Stored data:
════════════════
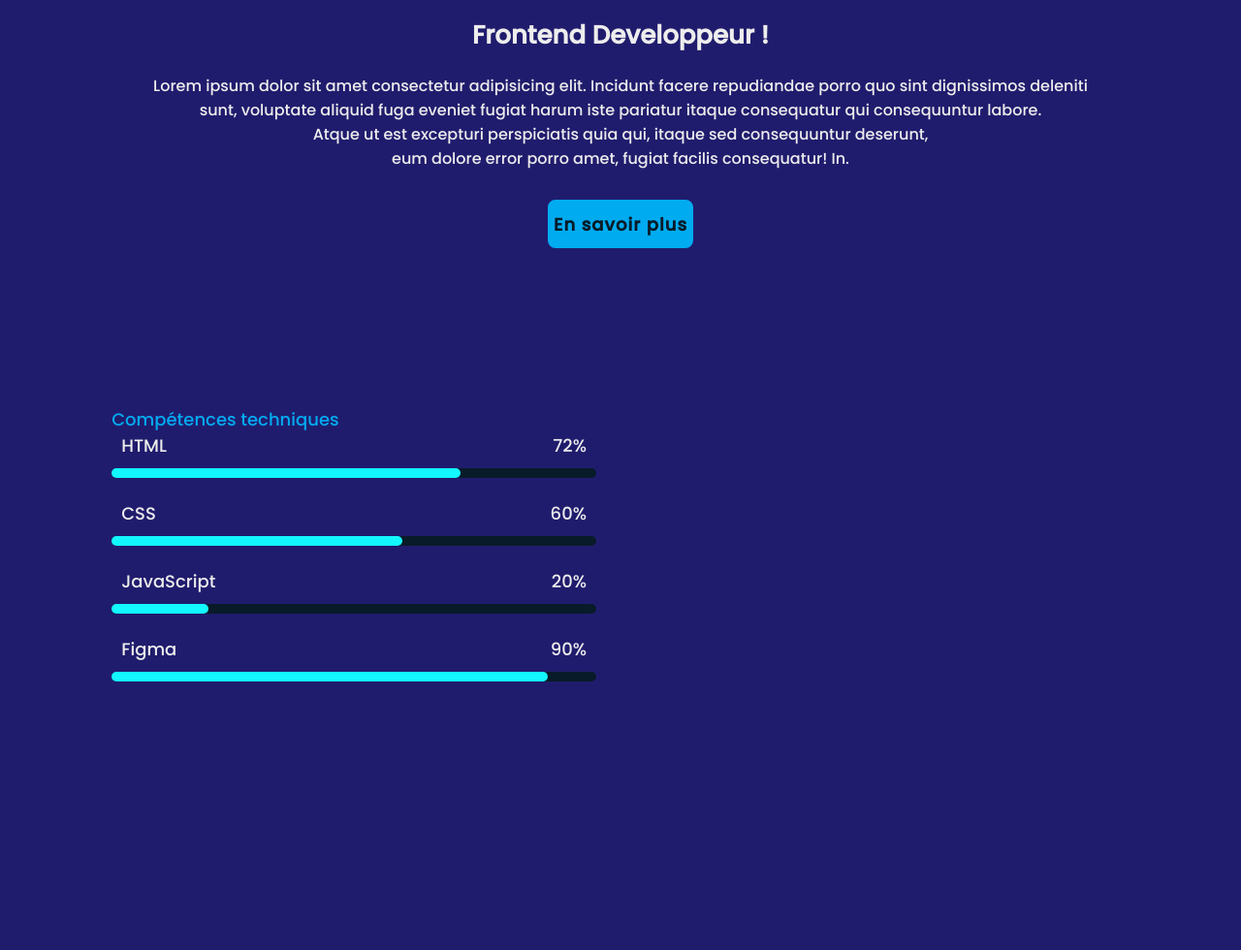
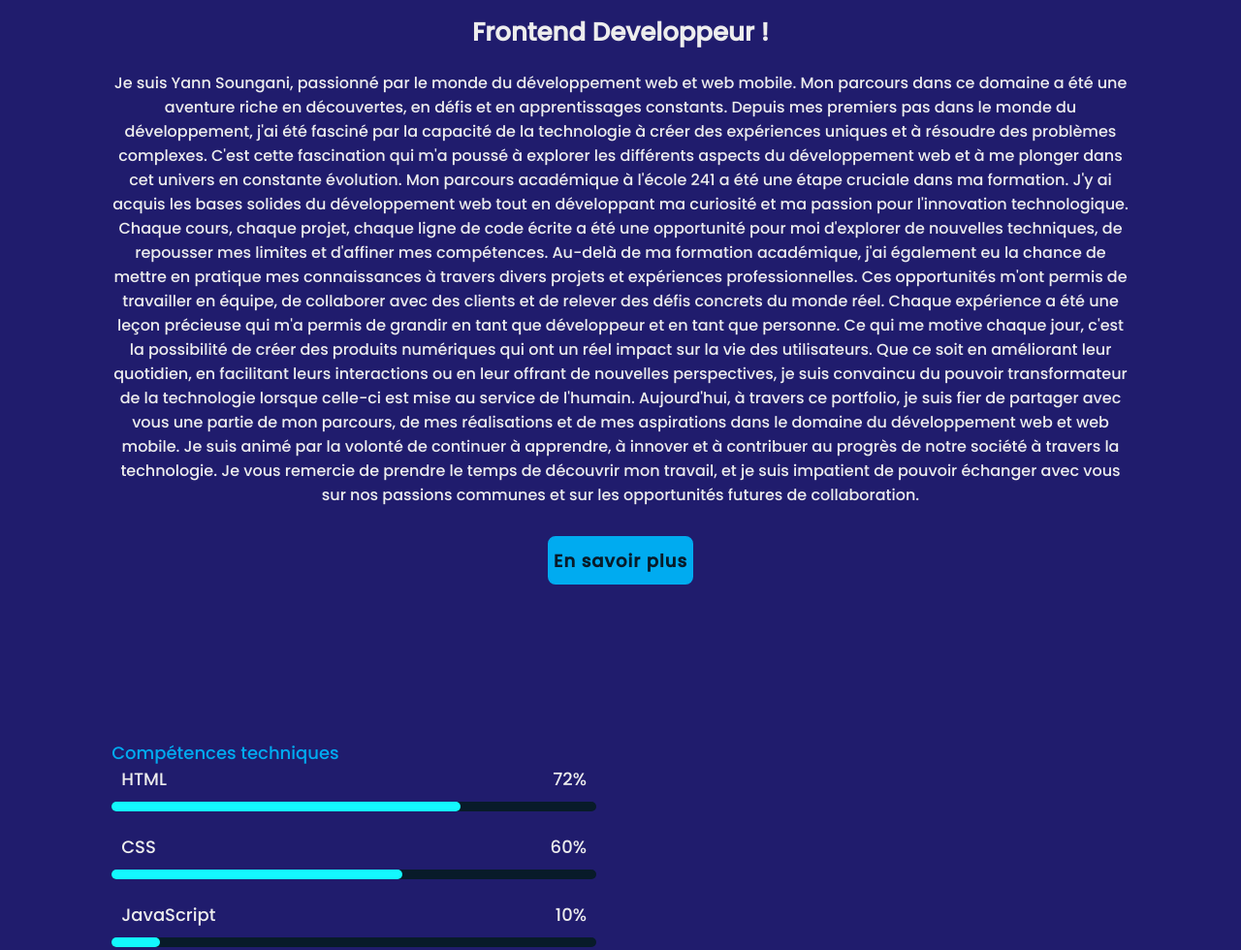
Before and after one commit to Yann615/Portfolio_2kopp, a plain HTML site: page index.html in a window 1280 px wide. Shown: the part 1281-2261 px from the top of the page at 97% size. Drawn offline with nearby package versions, Linux system fonts and the light colour scheme.

Commit message:
modif section

```diff
--- a/index.html
+++ b/index.html
@@ -19,8 +19,8 @@
         <a href="#acceuil" class="active">Acceuil</a>
         <a href="#a propos">A propos</a>
         <a href="#skills">Compétences</a>
-        <a href="#education">Education</a>
-        <a href="#contact">Contact</a>
+        <!-- <a href="#education">Education</a>
+        <a href="#contact">Contact</a> -->
        </nav>
     </header>
 
@@ -31,8 +31,7 @@
            <div class="animation-du-texte">
              <h3>Frontend Developpeur</h3>
            </div>
-           <p>Suspendisse potenti. Maecenas dapibus, quam ut sollicitudin egestas, <br />quam velit fringilla ligula, semper
-            lacinia nulla est quis urna. <br />Aenean hendrerit placerat sapien sed elementum.</p>
+           <p>Dans mon univers professionnel de développeur web, <br>chaque ligne de code devient une histoire,chaque design <br>une expérience, et chaque projet une invitation à explorer l'innovation <br>numérique sous toutes ses facettes.</p>
             <div class="btn-box">
               <a href="#" class="btn">Engagez-moi</a>
               <a href="#" class="btn">Parlons</a>
@@ -54,7 +53,19 @@
 
            <div class="à-propos-du-contenu">
               <h3>Frontend Developpeur !</h3>
-              <p>Lorem ipsum dolor sit amet consectetur adipisicing elit. Incidunt facere repudiandae porro quo sint dignissimos deleniti <br>sunt, voluptate aliquid fuga eveniet fugiat harum iste pariatur itaque consequatur qui consequuntur labore. <br>Atque ut est excepturi perspiciatis quia qui, itaque sed consequuntur deserunt, <br>eum dolore error porro amet, fugiat facilis consequatur! In.</p>
+              <p>Je suis Yann Soungani, passionné par le monde du développement web et web mobile. Mon parcours dans ce domaine a été une aventure riche en découvertes, en défis et en apprentissages constants.
+
+               Depuis mes premiers pas dans le monde du développement, j'ai été fasciné par la capacité de la technologie à créer des expériences uniques et à résoudre des problèmes complexes. C'est cette fascination qui m'a poussé à explorer les différents aspects du développement web et à me plonger dans cet univers en constante évolution.
+
+               Mon parcours académique à l'école 241 a été une étape cruciale dans ma formation. J'y ai acquis les bases solides du développement web tout en développant ma curiosité et ma passion pour l'innovation technologique. Chaque cours, chaque projet, chaque ligne de code écrite a été une opportunité pour moi d'explorer de nouvelles techniques, de repousser mes limites et d'affiner mes compétences.
+
+               Au-delà de ma formation académique, j'ai également eu la chance de mettre en pratique mes connaissances à travers divers projets et expériences professionnelles. Ces opportunités m'ont permis de travailler en équipe, de collaborer avec des clients et de relever des défis concrets du monde réel. Chaque expérience a été une leçon précieuse qui m'a permis de grandir en tant que développeur et en tant que personne.
+
+               Ce qui me motive chaque jour, c'est la possibilité de créer des produits numériques qui ont un réel impact sur la vie des utilisateurs. Que ce soit en améliorant leur quotidien, en facilitant leurs interactions ou en leur offrant de nouvelles perspectives, je suis convaincu du pouvoir transformateur de la technologie lorsque celle-ci est mise au service de l'humain.
+
+               Aujourd'hui, à travers ce portfolio, je suis fier de partager avec vous une partie de mon parcours, de mes réalisations et de mes aspirations dans le domaine du développement web et web mobile. Je suis animé par la volonté de continuer à apprendre, à innover et à contribuer au progrès de notre société à travers la technologie.
+
+               Je vous remercie de prendre le temps de découvrir mon travail, et je suis impatient de pouvoir échanger avec vous sur nos passions communes et sur les opportunités futures de collaboration.</p>
 
               <div class="btn-box btns">
                  <a href="#" class="btn">En savoir plus </a>
@@ -94,7 +105,7 @@
                <div class="skill-bar">
                   <div class="info">
                      <p>JavaScript</p>
-                     <p>20%</p>
+                     <p>10%</p>
                   </div>
                   <div class="bar">
                      <div class="javascript"></div>
--- a/style.css
+++ b/style.css
@@ -420,7 +420,7 @@ span {
   }
 
   .skill-bar .bar .javascript {
-    width: 20%;
+    width: 10%;
     animation: javascript 4s;
     background-color: #13f8fe;
     height: 100%;
```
════════════════
Reproduce all entries exactly. Pictures do not belong in the copy.

Before and after one commit to Yann615/Portfolio_2kopp, a plain HTML site: page index.html in a window 1280 px wide. Shown: the part 1281-2261 px from the top of the page at 97% size. Drawn offline with nearby package versions, Linux system fonts and the light colour scheme.

Commit message:
modif section

```diff
--- a/index.html
+++ b/index.html
@@ -19,8 +19,8 @@
         <a href="#acceuil" class="active">Acceuil</a>
         <a href="#a propos">A propos</a>
         <a href="#skills">Compétences</a>
-        <a href="#education">Education</a>
-        <a href="#contact">Contact</a>
+        <!-- <a href="#education">Education</a>
+        <a href="#contact">Contact</a> -->
        </nav>
     </header>
 
@@ -31,8 +31,7 @@
            <div class="animation-du-texte">
              <h3>Frontend Developpeur</h3>
            </div>
-           <p>Suspendisse potenti. Maecenas dapibus, quam ut sollicitudin egestas, <br />quam velit fringilla ligula, semper
-            lacinia nulla est quis urna. <br />Aenean hendrerit placerat sapien sed elementum.</p>
+           <p>Dans mon univers professionnel de développeur web, <br>chaque ligne de code devient une histoire,chaque design <br>une expérience, et chaque projet une invitation à explorer l'innovation <br>numérique sous toutes ses facettes.</p>
             <div class="btn-box">
               <a href="#" class="btn">Engagez-moi</a>
               <a href="#" class="btn">Parlons</a>
@@ -54,7 +53,19 @@
 
            <div class="à-propos-du-contenu">
               <h3>Frontend Developpeur !</h3>
-              <p>Lorem ipsum dolor sit amet consectetur adipisicing elit. Incidunt facere repudiandae porro quo sint dignissimos deleniti <br>sunt, voluptate aliquid fuga eveniet fugiat harum iste pariatur itaque consequatur qui consequuntur labore. <br>Atque ut est excepturi perspiciatis quia qui, itaque sed consequuntur deserunt, <br>eum dolore error porro amet, fugiat facilis consequatur! In.</p>
+              <p>Je suis Yann Soungani, passionné par le monde du développement web et web mobile. Mon parcours dans ce domaine a été une aventure riche en découvertes, en défis et en apprentissages constants.
+
+               Depuis mes premiers pas dans le monde du développement, j'ai été fasciné par la capacité de la technologie à créer des expériences uniques et à résoudre des problèmes complexes. C'est cette fascination qui m'a poussé à explorer les différents aspects du développement web et à me plonger dans cet univers en constante évolution.
+
+               Mon parcours académique à l'école 241 a été une étape cruciale dans ma formation. J'y ai acquis les bases solides du développement web tout en développant ma curiosité et ma passion pour l'innovation technologique. Chaque cours, chaque projet, chaque ligne de code écrite a été une opportunité pour moi d'explorer de nouvelles techniques, de repousser mes limites et d'affiner mes compétences.
+
+               Au-delà de ma formation académique, j'ai également eu la chance de mettre en pratique mes connaissances à travers divers projets et expériences professionnelles. Ces opportunités m'ont permis de travailler en équipe, de collaborer avec des clients et de relever des défis concrets du monde réel. Chaque expérience a été une leçon précieuse qui m'a permis de grandir en tant que développeur et en tant que personne.
+
+               Ce qui me motive chaque jour, c'est la possibilité de créer des produits numériques qui ont un réel impact sur la vie des utilisateurs. Que ce soit en améliorant leur quotidien, en facilitant leurs interactions ou en leur offrant de nouvelles perspectives, je suis convaincu du pouvoir transformateur de la technologie lorsque celle-ci est mise au service de l'humain.
+
+               Aujourd'hui, à travers ce portfolio, je suis fier de partager avec vous une partie de mon parcours, de mes réalisations et de mes aspirations dans le domaine du développement web et web mobile. Je suis animé par la volonté de continuer à apprendre, à innover et à contribuer au progrès de notre société à travers la technologie.
+
+               Je vous remercie de prendre le temps de découvrir mon travail, et je suis impatient de pouvoir échanger avec vous sur nos passions communes et sur les opportunités futures de collaboration.</p>
 
               <div class="btn-box btns">
                  <a href="#" class="btn">En savoir plus </a>
@@ -94,7 +105,7 @@
                <div class="skill-bar">
                   <div class="info">
                      <p>JavaScript</p>
-                     <p>20%</p>
+                     <p>10%</p>
                   </div>
                   <div class="bar">
                      <div class="javascript"></div>
--- a/style.css
+++ b/style.css
@@ -420,7 +420,7 @@ span {
   }
 
   .skill-bar .bar .javascript {
-    width: 20%;
+    width: 10%;
     animation: javascript 4s;
     background-color: #13f8fe;
     height: 100%;
```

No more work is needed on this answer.